We've worked closely with Olympic Holidays for 10 years on a range of projects but recently undertook one of the biggest overhauls of the booking system the site has ever had.
The old booking system had become slow and the design and content cluttered so the time had come for a complete ground up design update and rebuild.
We made the recommendation early to park the old build of the website and instead of trying to painfully update several years worth of code.
Our initial research and experience with the codebase led us quickly to the decision that a full rebuild from scratch would yield the best results. It would also be quicker, cheaper and give us a more robust codebase to work on moving forward.
There were many goals set out for the new booking engine, but our primary focus was
In addition to the wide reaching changes required, the new booking engine needed to launch prior to an agreed date because at that point.
New 2016 holidays would not be available in the old system so any delay would lead to searches for 2016 holidays bringing back no results!
Visually, the old website was tired, cluttered and often confusing - so many elements were trying to compete with each other nothing was easy to scan and use.
Our design process remains relatively simple as it has been tried and tested over many years. It's flexible and while it does change from project to project we find that the guiding principles are a good basis to work from
– Content auditing and Information Architecture

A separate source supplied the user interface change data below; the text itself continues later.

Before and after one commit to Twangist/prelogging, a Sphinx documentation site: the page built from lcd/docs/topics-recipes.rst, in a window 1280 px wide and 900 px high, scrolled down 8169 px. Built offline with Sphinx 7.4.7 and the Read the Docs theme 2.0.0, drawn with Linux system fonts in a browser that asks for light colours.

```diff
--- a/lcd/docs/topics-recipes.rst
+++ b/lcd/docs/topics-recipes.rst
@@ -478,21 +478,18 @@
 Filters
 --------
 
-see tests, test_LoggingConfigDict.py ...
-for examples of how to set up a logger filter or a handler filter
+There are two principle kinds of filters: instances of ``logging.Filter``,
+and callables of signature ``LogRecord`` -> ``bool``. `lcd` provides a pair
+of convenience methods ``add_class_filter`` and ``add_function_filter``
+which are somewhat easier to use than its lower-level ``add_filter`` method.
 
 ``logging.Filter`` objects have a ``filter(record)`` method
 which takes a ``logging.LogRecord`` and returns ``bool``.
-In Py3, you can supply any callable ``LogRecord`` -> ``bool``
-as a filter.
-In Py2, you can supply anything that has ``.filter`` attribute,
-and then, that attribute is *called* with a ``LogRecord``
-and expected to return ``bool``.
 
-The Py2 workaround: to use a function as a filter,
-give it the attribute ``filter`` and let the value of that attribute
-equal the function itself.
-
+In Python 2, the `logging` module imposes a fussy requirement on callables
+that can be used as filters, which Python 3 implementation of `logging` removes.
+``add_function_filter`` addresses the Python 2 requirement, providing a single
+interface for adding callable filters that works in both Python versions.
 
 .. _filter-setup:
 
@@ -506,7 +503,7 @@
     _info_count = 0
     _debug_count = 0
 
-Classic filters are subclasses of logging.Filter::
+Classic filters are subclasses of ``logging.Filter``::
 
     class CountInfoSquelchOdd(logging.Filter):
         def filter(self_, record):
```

Nothing stays on a page "because it's always been there". It's all got to fight to belong.
– Sketching ideas on paper
It is quick, low commitment and cheap and a perfect way to outline where your content might display.

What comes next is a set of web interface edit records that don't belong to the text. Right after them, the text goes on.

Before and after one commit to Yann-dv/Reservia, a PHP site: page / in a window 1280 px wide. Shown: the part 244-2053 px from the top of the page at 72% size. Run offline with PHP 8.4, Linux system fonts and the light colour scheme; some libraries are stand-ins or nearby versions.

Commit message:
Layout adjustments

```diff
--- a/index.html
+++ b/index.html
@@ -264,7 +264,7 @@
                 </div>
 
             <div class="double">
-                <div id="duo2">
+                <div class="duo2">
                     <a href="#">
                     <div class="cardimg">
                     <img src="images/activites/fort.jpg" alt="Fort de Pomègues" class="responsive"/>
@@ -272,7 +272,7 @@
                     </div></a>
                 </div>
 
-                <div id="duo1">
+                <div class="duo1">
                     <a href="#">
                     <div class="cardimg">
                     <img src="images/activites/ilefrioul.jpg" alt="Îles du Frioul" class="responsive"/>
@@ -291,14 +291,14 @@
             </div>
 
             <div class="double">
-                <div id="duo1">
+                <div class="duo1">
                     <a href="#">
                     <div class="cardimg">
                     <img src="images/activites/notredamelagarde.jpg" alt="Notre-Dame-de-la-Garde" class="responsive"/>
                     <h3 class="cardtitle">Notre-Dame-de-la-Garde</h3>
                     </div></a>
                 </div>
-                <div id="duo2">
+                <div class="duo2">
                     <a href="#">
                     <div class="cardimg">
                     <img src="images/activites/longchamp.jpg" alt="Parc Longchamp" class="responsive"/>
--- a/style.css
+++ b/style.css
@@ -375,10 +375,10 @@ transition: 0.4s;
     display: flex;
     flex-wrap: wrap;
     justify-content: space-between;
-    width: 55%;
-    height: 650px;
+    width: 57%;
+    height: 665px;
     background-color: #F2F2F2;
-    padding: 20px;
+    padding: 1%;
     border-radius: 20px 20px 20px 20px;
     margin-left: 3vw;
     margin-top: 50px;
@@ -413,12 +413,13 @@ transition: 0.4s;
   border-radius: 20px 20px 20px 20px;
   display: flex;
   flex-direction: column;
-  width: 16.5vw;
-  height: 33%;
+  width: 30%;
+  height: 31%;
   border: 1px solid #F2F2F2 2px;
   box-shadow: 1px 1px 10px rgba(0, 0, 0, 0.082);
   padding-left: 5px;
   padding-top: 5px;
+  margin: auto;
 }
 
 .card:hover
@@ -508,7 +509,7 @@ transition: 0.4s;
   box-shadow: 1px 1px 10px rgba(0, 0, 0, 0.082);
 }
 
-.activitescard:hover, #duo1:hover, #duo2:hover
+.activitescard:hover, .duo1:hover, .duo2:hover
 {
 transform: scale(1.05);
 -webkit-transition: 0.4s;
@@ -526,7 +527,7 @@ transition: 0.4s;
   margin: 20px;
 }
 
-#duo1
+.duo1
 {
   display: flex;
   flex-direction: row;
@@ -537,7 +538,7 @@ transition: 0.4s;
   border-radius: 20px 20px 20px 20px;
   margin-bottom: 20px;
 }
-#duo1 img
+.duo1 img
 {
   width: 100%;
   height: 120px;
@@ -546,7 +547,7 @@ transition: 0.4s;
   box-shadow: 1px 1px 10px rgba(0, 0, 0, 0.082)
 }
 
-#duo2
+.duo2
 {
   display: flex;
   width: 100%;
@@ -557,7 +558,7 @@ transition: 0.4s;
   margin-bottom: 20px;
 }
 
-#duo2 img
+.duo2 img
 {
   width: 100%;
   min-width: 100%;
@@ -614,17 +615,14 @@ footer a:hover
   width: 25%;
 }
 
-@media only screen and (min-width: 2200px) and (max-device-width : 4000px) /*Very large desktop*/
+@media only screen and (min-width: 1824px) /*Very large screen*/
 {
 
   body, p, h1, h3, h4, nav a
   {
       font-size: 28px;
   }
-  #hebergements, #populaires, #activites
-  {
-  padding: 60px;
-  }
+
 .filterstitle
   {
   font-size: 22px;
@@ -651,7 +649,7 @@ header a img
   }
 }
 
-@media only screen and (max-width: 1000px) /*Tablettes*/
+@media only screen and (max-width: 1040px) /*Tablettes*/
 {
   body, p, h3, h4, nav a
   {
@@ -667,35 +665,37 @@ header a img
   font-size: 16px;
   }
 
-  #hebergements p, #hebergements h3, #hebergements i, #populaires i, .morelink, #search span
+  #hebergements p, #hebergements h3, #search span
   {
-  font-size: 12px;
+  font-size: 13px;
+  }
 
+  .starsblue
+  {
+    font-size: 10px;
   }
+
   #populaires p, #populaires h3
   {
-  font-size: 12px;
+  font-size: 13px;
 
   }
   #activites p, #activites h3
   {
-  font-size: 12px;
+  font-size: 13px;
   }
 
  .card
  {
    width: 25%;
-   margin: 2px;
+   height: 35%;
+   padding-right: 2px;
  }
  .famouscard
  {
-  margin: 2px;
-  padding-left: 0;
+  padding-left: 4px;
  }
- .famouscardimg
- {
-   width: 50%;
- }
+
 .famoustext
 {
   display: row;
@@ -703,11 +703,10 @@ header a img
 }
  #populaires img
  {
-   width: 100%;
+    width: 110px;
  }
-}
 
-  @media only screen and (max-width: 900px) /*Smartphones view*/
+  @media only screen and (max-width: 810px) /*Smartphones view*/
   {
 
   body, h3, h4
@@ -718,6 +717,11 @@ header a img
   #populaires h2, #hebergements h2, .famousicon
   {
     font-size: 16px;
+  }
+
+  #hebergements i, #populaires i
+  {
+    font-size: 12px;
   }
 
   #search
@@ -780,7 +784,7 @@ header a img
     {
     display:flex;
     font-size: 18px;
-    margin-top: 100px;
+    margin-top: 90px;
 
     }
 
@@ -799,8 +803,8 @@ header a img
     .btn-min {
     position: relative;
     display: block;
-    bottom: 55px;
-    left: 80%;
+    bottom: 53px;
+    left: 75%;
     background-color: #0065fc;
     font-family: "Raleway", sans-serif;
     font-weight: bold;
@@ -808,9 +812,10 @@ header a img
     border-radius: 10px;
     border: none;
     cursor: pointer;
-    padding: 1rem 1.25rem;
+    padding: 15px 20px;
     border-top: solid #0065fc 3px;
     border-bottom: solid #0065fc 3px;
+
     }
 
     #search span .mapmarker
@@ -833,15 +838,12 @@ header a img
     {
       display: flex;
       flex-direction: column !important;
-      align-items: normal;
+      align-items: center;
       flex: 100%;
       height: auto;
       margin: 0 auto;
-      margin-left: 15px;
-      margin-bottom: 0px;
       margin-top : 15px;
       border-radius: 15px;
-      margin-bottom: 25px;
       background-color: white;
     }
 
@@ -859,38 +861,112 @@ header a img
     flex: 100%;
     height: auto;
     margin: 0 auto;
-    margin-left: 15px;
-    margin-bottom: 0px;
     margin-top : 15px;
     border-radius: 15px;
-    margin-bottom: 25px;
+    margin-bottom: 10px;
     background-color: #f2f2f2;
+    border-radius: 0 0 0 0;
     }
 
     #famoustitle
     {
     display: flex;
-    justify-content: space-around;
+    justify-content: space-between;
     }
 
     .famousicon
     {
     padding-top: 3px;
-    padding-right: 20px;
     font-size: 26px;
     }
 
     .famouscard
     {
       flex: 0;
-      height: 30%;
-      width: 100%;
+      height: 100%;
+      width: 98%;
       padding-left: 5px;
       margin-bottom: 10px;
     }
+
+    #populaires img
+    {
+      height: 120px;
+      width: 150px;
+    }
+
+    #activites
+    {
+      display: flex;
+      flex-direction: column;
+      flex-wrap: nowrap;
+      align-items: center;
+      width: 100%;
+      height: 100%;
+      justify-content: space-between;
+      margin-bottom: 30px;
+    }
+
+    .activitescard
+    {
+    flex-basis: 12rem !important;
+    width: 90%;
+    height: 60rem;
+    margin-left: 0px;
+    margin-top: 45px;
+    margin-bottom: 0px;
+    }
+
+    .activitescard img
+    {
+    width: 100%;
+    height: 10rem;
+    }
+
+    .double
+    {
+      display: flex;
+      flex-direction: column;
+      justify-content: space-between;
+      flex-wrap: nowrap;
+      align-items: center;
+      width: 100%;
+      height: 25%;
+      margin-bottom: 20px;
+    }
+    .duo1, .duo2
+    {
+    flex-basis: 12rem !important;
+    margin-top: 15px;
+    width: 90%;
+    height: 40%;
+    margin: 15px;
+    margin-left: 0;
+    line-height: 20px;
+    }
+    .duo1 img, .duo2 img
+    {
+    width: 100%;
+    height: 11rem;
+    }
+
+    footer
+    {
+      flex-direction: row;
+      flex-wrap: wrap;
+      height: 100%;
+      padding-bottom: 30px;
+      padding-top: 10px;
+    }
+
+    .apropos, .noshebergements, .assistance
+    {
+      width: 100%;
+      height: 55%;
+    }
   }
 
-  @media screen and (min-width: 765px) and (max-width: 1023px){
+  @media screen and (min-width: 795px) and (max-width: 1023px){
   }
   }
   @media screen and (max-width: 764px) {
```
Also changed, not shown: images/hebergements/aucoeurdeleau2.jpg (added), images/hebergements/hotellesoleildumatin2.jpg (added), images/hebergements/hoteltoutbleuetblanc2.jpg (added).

– Wireframing and mid-quality Photoshop visuals
Normally we prefer to avoid sending out lots of Photoshop visuals. It's easy to get caught up in the minutiae of colour shades or text sizes when the content layout is wrong but sometimes project stakeholders need to see a "snapshot".
– Testing and iteration
Piecing together prototypes and putting them in front of users quickly helps you build a map of what is needed on a page to help a successful search and booking. We tested our design iterations with small groups of people in person, over email and using Twitter and Facebook to poll results to specific questions about layout or content.
We focused on building the fastest feeling website we could.
The old site struggled from slow queries to the booking system which dictated what could be done by the user on the site, it really was in need of speed!
Atcore, the booking system provider had available to us a blazingly quick search system called Atcache which transformed what we could allow the user to do with the site.Modifying searches on the fly, filtering, instant updates of availability and sorting are now all possible we just needed a templating language that would allow us to make the most of these new found query speeds.
We settled on Facebook’s ReactJS system for the templating.
It was a joy to work with, very capable and had long lifespan due to the backing from Facebook.
Best of all it allowed us to make a very fast templating system to maximise the speed gains that the Atcache allowed to really give the site the feel of speed.
Interaction times between the new and old site are not perfect comparisons as the two under lying booking systems work so differently however some numbers speak volumes
Thanks to ReactJS, we've been able to slash search result load times from 22 seconds to mere milliseconds and add live, in-page filtering.
The project will always be iterated and improved on based on testing and features becoming available so it was important to not have a big reveal where everything waited until it was all "finished".
It was vital to build the back end alongside the front but when not every feature is yet available from 3rd parties, it's difficult to integrate it all and your designs and product must allow for the unknown as best it can but also accept that you can't have it all up front!
As more becomes available, we can iterate and build onto the framework we've developed making a more powerful and flexible search.
For most projects, we tend to use a reasonably small scale Trello workflow but for a project of this size just the technical and design specifications needed a higher level of management.
We still use Trello though. Just scaled up!
As we take a Kanban approach to our projects, we set up one master board which broke down the the project into more manageable sections (Design, Development, Search, API integration etc) and in each column would be a vast selection of smaller jobs with story points allocated to them which enables us to use Scrum for Trello to control the flow of jobs.
We've built an incredibly solid codebase that we continue to develop new features on top of along with completely overhauling the test and release process to reduce deployment errors.
On top of that, we've improved the load speed of the booking search and checkout pages by more than 20 seconds in some cases at the same time as making the booking engine fully responsive.